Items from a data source
=====

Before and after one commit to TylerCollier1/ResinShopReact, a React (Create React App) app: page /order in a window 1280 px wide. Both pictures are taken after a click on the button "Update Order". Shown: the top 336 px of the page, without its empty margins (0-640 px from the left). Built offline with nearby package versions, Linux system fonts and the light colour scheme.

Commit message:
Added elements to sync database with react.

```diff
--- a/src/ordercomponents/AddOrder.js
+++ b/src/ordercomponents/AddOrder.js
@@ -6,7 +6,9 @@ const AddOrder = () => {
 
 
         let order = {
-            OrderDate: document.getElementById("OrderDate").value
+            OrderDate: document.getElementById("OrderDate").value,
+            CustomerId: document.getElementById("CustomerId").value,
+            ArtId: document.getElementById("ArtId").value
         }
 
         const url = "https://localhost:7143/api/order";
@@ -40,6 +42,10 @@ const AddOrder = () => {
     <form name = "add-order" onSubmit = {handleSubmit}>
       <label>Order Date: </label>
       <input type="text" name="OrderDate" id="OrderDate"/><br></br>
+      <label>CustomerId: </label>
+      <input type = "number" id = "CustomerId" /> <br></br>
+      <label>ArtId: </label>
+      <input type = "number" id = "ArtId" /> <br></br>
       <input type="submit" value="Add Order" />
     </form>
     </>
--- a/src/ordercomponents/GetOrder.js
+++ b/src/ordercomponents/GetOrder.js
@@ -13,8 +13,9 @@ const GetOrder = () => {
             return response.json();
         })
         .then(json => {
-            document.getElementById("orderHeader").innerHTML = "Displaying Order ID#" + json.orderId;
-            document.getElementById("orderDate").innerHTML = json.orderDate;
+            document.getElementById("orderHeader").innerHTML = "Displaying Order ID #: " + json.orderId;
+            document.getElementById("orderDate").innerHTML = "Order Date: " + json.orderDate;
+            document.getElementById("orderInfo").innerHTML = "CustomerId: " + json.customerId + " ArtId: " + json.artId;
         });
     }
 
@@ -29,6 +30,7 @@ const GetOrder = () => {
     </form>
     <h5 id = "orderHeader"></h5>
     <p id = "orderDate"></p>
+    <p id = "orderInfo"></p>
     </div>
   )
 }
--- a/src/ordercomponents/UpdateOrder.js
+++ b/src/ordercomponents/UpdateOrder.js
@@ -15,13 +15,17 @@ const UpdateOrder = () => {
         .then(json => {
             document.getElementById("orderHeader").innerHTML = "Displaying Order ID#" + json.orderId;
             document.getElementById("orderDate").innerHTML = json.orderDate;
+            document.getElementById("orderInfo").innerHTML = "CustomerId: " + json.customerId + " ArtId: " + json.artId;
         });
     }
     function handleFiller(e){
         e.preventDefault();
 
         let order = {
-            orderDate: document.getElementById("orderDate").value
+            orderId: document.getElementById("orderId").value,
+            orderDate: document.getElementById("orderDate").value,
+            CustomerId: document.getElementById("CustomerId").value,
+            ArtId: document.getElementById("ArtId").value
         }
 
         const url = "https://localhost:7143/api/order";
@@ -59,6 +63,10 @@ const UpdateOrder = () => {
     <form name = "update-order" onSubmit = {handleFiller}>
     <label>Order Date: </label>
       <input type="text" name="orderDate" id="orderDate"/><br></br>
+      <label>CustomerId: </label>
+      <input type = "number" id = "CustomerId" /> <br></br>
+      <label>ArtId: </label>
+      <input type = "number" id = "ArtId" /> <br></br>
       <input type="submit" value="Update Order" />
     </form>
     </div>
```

=====

Go through the records above and return each line in which the word "with" occurs.

Exercise solution:
Before and after one commit to TylerCollier1/ResinShopReact, a React (Create React App) app: page /order in a window 1280 px wide. Both pictures are taken after a click on the button "Update Order". Shown: the top 336 px of the page, without its empty margins (0-640 px from the left). Built offline with nearby package versions, Linux system fonts and the light colour scheme.
Added elements to sync database with react.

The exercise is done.